[[ Source material open ]]
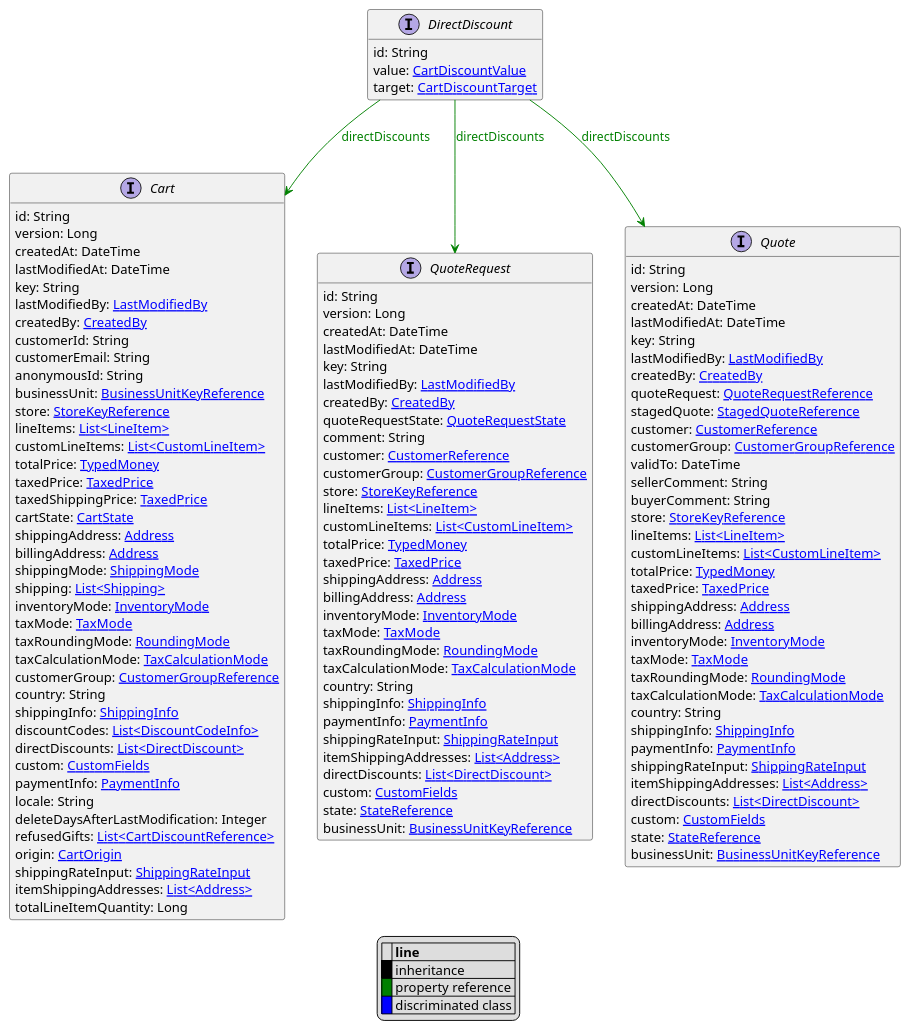
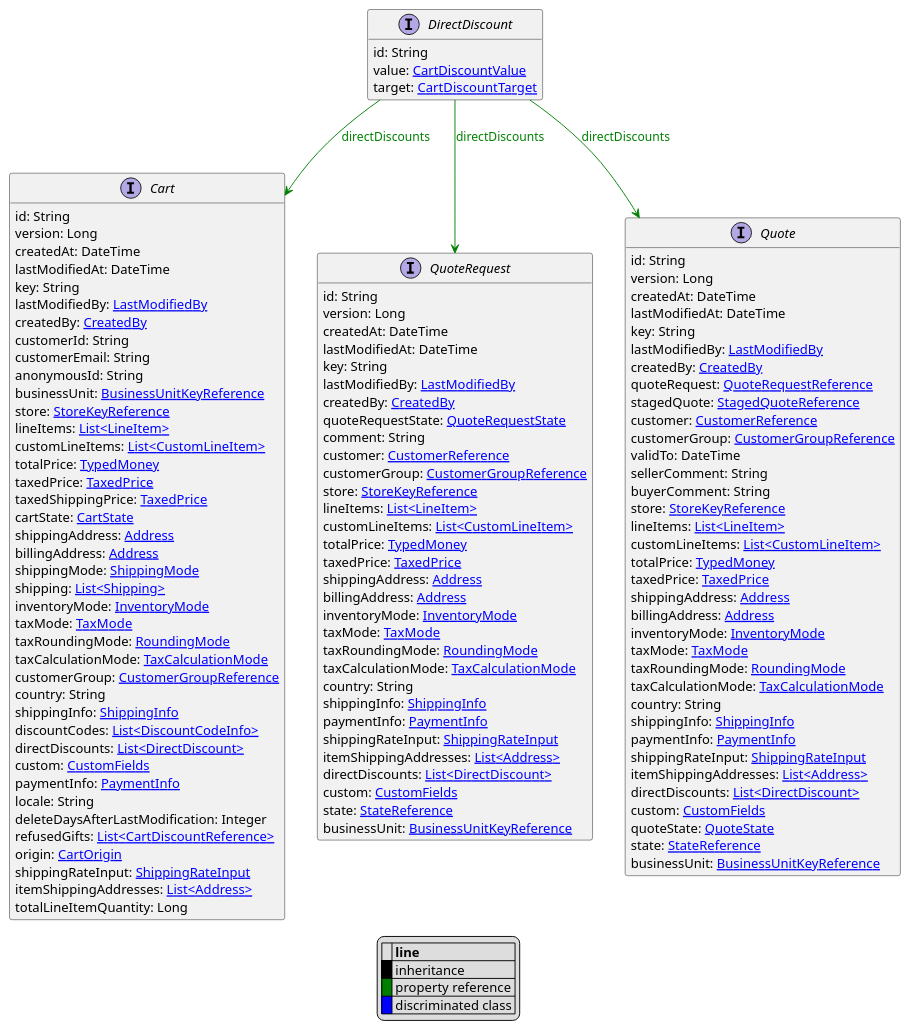
One commit to commercetools/commercetools-api-reference changed the diagram in uml/api/DirectDiscount.puml. Above: the diagram before and after it, drawn with PlantUML. The commit also changed 58 other files, not shown here.

```diff
--- a/uml/api/DirectDiscount.puml
+++ b/uml/api/DirectDiscount.puml
@@ -1,134 +1,135 @@
 @startuml
 
 hide empty fields
 hide empty methods
 legend
 |= |= line |
 |<back:black>   </back>| inheritance |
 |<back:green>   </back>| property reference |
 |<back:blue>   </back>| discriminated class |
 endlegend
 interface DirectDiscount [[DirectDiscount.svg]]  {
     id: String
     value: [[CartDiscountValue.svg CartDiscountValue]]
     target: [[CartDiscountTarget.svg CartDiscountTarget]]
 }
 
 
 
 interface Cart [[Cart.svg]]  {
     id: String
     version: Long
     createdAt: DateTime
     lastModifiedAt: DateTime
     key: String
     lastModifiedBy: [[LastModifiedBy.svg LastModifiedBy]]
     createdBy: [[CreatedBy.svg CreatedBy]]
     customerId: String
     customerEmail: String
     anonymousId: String
     businessUnit: [[BusinessUnitKeyReference.svg BusinessUnitKeyReference]]
     store: [[StoreKeyReference.svg StoreKeyReference]]
     lineItems: [[LineItem.svg List<LineItem>]]
     customLineItems: [[CustomLineItem.svg List<CustomLineItem>]]
     totalPrice: [[TypedMoney.svg TypedMoney]]
     taxedPrice: [[TaxedPrice.svg TaxedPrice]]
     taxedShippingPrice: [[TaxedPrice.svg TaxedPrice]]
     cartState: [[CartState.svg CartState]]
     shippingAddress: [[Address.svg Address]]
     billingAddress: [[Address.svg Address]]
     shippingMode: [[ShippingMode.svg ShippingMode]]
     shipping: [[Shipping.svg List<Shipping>]]
     inventoryMode: [[InventoryMode.svg InventoryMode]]
     taxMode: [[TaxMode.svg TaxMode]]
     taxRoundingMode: [[RoundingMode.svg RoundingMode]]
     taxCalculationMode: [[TaxCalculationMode.svg TaxCalculationMode]]
     customerGroup: [[CustomerGroupReference.svg CustomerGroupReference]]
     country: String
     shippingInfo: [[ShippingInfo.svg ShippingInfo]]
     discountCodes: [[DiscountCodeInfo.svg List<DiscountCodeInfo>]]
     directDiscounts: [[DirectDiscount.svg List<DirectDiscount>]]
     custom: [[CustomFields.svg CustomFields]]
     paymentInfo: [[PaymentInfo.svg PaymentInfo]]
     locale: String
     deleteDaysAfterLastModification: Integer
     refusedGifts: [[CartDiscountReference.svg List<CartDiscountReference>]]
     origin: [[CartOrigin.svg CartOrigin]]
     shippingRateInput: [[ShippingRateInput.svg ShippingRateInput]]
     itemShippingAddresses: [[Address.svg List<Address>]]
     totalLineItemQuantity: Long
 }
 interface QuoteRequest [[QuoteRequest.svg]]  {
     id: String
     version: Long
     createdAt: DateTime
     lastModifiedAt: DateTime
     key: String
     lastModifiedBy: [[LastModifiedBy.svg LastModifiedBy]]
     createdBy: [[CreatedBy.svg CreatedBy]]
     quoteRequestState: [[QuoteRequestState.svg QuoteRequestState]]
     comment: String
     customer: [[CustomerReference.svg CustomerReference]]
     customerGroup: [[CustomerGroupReference.svg CustomerGroupReference]]
     store: [[StoreKeyReference.svg StoreKeyReference]]
     lineItems: [[LineItem.svg List<LineItem>]]
     customLineItems: [[CustomLineItem.svg List<CustomLineItem>]]
     totalPrice: [[TypedMoney.svg TypedMoney]]
     taxedPrice: [[TaxedPrice.svg TaxedPrice]]
     shippingAddress: [[Address.svg Address]]
     billingAddress: [[Address.svg Address]]
     inventoryMode: [[InventoryMode.svg InventoryMode]]
     taxMode: [[TaxMode.svg TaxMode]]
     taxRoundingMode: [[RoundingMode.svg RoundingMode]]
     taxCalculationMode: [[TaxCalculationMode.svg TaxCalculationMode]]
     country: String
     shippingInfo: [[ShippingInfo.svg ShippingInfo]]
     paymentInfo: [[PaymentInfo.svg PaymentInfo]]
     shippingRateInput: [[ShippingRateInput.svg ShippingRateInput]]
     itemShippingAddresses: [[Address.svg List<Address>]]
     directDiscounts: [[DirectDiscount.svg List<DirectDiscount>]]
     custom: [[CustomFields.svg CustomFields]]
     state: [[StateReference.svg StateReference]]
     businessUnit: [[BusinessUnitKeyReference.svg BusinessUnitKeyReference]]
 }
 interface Quote [[Quote.svg]]  {
     id: String
     version: Long
     createdAt: DateTime
     lastModifiedAt: DateTime
     key: String
     lastModifiedBy: [[LastModifiedBy.svg LastModifiedBy]]
     createdBy: [[CreatedBy.svg CreatedBy]]
     quoteRequest: [[QuoteRequestReference.svg QuoteRequestReference]]
     stagedQuote: [[StagedQuoteReference.svg StagedQuoteReference]]
     customer: [[CustomerReference.svg CustomerReference]]
     customerGroup: [[CustomerGroupReference.svg CustomerGroupReference]]
     validTo: DateTime
     sellerComment: String
     buyerComment: String
     store: [[StoreKeyReference.svg StoreKeyReference]]
     lineItems: [[LineItem.svg List<LineItem>]]
     customLineItems: [[CustomLineItem.svg List<CustomLineItem>]]
     totalPrice: [[TypedMoney.svg TypedMoney]]
     taxedPrice: [[TaxedPrice.svg TaxedPrice]]
     shippingAddress: [[Address.svg Address]]
     billingAddress: [[Address.svg Address]]
     inventoryMode: [[InventoryMode.svg InventoryMode]]
     taxMode: [[TaxMode.svg TaxMode]]
     taxRoundingMode: [[RoundingMode.svg RoundingMode]]
     taxCalculationMode: [[TaxCalculationMode.svg TaxCalculationMode]]
     country: String
     shippingInfo: [[ShippingInfo.svg ShippingInfo]]
     paymentInfo: [[PaymentInfo.svg PaymentInfo]]
     shippingRateInput: [[ShippingRateInput.svg ShippingRateInput]]
     itemShippingAddresses: [[Address.svg List<Address>]]
     directDiscounts: [[DirectDiscount.svg List<DirectDiscount>]]
     custom: [[CustomFields.svg CustomFields]]
+    quoteState: [[QuoteState.svg QuoteState]]
     state: [[StateReference.svg StateReference]]
     businessUnit: [[BusinessUnitKeyReference.svg BusinessUnitKeyReference]]
 }
 
 DirectDiscount --> Cart #green;text:green : "directDiscounts"
 DirectDiscount --> QuoteRequest #green;text:green : "directDiscounts"
 DirectDiscount --> Quote #green;text:green : "directDiscounts"
 @enduml
```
[[ Source material closed ]]
Filter the entries by the string "green" and copy each matching line.

Exercise solution.
 |<back:green>   </back>| property reference |
 DirectDiscount --> Cart #green;text:green : "directDiscounts"
 DirectDiscount --> QuoteRequest #green;text:green : "directDiscounts"
 DirectDiscount --> Quote #green;text:green : "directDiscounts"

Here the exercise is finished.